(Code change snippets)
####
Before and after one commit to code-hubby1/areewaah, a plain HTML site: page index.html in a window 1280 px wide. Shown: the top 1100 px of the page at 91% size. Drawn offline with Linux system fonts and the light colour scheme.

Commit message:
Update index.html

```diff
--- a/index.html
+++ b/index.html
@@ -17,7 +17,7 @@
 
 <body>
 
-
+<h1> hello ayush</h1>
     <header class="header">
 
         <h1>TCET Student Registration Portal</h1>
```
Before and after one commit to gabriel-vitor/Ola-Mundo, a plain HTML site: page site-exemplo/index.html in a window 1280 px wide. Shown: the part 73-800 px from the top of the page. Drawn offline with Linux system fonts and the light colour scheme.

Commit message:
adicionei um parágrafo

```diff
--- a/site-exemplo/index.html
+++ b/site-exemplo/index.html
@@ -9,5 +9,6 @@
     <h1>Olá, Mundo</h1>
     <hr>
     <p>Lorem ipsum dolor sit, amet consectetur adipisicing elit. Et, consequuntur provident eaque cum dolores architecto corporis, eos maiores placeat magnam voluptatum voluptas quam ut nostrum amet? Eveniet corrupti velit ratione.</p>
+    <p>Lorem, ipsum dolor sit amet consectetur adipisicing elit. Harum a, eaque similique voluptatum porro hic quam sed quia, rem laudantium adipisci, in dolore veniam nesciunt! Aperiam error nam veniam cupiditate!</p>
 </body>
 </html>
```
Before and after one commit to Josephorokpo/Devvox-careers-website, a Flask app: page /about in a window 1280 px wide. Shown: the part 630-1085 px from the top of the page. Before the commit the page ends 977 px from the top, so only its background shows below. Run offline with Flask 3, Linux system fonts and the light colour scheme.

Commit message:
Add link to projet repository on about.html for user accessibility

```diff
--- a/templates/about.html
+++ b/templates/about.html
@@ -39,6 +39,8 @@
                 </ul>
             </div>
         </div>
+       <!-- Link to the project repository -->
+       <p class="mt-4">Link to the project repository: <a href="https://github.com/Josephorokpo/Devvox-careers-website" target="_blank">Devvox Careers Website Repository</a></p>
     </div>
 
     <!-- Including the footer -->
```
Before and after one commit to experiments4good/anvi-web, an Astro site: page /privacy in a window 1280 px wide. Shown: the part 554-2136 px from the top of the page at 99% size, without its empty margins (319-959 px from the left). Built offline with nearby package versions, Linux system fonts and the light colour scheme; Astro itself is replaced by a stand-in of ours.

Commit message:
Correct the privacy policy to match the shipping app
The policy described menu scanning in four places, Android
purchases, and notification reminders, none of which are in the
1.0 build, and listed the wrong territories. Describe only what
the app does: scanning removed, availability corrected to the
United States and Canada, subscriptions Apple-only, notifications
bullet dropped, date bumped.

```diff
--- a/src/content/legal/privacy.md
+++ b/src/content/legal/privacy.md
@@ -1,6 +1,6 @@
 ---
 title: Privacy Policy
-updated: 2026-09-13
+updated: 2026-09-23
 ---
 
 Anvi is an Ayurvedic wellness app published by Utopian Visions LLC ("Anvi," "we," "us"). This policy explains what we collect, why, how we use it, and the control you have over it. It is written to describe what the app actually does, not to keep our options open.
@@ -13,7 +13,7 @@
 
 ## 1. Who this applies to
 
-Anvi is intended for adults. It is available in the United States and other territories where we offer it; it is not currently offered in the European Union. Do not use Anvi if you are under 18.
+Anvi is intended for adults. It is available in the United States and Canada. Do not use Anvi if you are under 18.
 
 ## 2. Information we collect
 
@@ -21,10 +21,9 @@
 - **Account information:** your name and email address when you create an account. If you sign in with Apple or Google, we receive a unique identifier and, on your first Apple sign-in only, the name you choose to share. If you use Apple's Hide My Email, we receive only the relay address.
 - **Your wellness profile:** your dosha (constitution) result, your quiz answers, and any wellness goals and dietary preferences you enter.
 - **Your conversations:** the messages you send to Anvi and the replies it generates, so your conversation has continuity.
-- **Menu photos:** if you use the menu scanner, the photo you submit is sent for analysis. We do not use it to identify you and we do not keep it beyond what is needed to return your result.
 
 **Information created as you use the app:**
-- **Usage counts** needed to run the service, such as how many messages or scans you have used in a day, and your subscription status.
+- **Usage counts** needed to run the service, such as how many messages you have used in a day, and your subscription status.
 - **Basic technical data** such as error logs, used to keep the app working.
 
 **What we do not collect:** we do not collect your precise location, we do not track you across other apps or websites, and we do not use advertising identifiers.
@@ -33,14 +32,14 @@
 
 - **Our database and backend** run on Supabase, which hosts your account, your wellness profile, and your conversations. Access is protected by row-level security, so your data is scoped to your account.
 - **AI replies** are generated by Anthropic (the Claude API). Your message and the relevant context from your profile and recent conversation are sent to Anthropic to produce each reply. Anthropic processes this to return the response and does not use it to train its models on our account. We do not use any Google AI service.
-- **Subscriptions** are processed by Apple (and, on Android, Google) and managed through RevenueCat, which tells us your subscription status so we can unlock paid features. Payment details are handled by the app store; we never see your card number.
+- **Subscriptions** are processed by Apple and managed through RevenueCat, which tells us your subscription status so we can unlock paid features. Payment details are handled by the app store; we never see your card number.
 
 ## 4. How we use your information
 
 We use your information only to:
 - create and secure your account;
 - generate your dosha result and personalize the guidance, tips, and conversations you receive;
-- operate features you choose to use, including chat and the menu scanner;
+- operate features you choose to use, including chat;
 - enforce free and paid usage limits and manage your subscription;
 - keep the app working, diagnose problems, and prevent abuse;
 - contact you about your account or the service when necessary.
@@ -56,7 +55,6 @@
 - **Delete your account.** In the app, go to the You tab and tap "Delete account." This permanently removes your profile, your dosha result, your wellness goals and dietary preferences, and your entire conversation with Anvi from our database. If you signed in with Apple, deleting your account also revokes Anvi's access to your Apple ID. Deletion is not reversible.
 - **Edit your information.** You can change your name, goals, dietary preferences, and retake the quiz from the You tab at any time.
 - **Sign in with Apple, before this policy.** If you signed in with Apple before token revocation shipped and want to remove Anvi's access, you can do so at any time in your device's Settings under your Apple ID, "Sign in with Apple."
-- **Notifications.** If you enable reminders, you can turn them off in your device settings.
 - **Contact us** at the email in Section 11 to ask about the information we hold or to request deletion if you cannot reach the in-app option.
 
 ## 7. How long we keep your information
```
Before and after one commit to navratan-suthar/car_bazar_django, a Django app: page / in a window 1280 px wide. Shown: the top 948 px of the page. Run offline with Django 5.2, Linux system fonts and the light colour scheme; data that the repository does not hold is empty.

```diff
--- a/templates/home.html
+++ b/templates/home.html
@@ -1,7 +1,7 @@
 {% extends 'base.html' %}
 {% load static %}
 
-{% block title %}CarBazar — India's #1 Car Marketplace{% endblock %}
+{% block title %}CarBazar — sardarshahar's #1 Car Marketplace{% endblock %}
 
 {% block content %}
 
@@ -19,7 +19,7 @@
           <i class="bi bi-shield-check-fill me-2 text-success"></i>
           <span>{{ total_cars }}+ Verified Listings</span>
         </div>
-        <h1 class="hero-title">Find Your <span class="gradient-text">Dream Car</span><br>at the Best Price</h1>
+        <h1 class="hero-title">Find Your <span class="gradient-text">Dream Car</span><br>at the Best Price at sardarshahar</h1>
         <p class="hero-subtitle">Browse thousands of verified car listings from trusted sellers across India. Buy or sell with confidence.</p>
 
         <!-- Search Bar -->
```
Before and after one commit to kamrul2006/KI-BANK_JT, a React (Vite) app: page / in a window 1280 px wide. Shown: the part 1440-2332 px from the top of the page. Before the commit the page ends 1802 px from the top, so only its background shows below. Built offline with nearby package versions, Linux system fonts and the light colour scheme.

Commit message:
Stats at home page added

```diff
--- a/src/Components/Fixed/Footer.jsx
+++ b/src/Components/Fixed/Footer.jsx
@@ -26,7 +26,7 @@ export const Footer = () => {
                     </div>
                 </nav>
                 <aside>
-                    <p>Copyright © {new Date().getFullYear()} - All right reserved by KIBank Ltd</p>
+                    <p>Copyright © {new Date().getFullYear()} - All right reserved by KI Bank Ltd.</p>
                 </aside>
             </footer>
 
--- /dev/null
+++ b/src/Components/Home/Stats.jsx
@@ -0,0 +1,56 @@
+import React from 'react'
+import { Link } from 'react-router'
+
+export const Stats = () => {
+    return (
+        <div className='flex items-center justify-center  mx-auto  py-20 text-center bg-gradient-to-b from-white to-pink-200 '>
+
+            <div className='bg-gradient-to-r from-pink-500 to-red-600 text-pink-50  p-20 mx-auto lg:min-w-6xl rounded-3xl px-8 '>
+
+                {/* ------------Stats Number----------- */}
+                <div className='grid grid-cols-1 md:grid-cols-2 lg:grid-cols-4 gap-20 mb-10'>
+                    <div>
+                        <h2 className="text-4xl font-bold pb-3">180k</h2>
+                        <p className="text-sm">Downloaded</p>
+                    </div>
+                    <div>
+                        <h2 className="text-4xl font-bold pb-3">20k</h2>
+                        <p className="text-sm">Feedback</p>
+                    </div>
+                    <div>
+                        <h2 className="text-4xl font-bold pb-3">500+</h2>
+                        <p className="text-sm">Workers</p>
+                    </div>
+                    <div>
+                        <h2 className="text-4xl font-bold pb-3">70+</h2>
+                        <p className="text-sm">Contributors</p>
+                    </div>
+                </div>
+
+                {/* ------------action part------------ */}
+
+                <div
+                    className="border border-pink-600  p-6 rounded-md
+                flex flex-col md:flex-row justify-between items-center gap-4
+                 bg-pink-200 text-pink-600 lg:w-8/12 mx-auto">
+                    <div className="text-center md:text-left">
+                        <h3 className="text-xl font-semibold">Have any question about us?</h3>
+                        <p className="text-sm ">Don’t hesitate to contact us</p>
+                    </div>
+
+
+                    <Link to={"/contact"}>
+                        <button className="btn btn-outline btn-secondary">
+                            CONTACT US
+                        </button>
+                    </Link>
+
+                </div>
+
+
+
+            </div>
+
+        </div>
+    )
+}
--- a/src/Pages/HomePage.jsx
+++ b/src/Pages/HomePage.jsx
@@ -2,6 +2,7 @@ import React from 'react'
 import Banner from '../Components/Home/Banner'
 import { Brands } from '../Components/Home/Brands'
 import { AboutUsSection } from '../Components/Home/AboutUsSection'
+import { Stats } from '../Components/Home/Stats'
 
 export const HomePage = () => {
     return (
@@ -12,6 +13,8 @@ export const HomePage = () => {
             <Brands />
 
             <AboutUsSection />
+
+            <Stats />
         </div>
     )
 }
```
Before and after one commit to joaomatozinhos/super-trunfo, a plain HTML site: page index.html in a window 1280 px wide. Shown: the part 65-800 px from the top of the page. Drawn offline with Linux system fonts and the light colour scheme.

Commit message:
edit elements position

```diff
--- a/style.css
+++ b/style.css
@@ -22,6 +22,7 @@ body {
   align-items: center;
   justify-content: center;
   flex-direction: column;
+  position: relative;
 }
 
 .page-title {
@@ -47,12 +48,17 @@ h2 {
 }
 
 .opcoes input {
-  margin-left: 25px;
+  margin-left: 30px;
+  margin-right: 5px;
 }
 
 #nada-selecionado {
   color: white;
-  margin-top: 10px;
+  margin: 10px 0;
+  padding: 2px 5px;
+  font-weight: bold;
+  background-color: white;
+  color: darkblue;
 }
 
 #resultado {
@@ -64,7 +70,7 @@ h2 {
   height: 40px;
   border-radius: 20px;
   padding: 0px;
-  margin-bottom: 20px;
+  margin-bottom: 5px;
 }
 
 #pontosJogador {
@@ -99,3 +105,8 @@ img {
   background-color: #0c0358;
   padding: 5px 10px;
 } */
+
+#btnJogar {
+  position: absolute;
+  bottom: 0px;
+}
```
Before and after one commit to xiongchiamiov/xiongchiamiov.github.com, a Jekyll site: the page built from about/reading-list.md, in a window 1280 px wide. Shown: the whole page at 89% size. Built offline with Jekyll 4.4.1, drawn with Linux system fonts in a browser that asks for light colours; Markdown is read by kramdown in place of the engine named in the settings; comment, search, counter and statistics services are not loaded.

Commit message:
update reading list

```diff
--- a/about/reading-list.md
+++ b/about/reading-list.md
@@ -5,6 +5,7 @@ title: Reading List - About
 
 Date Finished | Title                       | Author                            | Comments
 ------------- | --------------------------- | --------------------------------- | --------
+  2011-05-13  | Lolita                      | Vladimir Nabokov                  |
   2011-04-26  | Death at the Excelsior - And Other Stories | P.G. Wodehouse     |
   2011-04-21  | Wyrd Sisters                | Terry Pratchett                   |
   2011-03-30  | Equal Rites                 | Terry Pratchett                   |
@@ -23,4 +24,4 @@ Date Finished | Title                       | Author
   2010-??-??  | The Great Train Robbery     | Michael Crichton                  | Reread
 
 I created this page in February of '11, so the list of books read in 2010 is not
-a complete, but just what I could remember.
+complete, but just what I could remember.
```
####
## What you need to do
Using the data above, report the number of lines that contain the string "messages", and only that number.

## Result for this task
3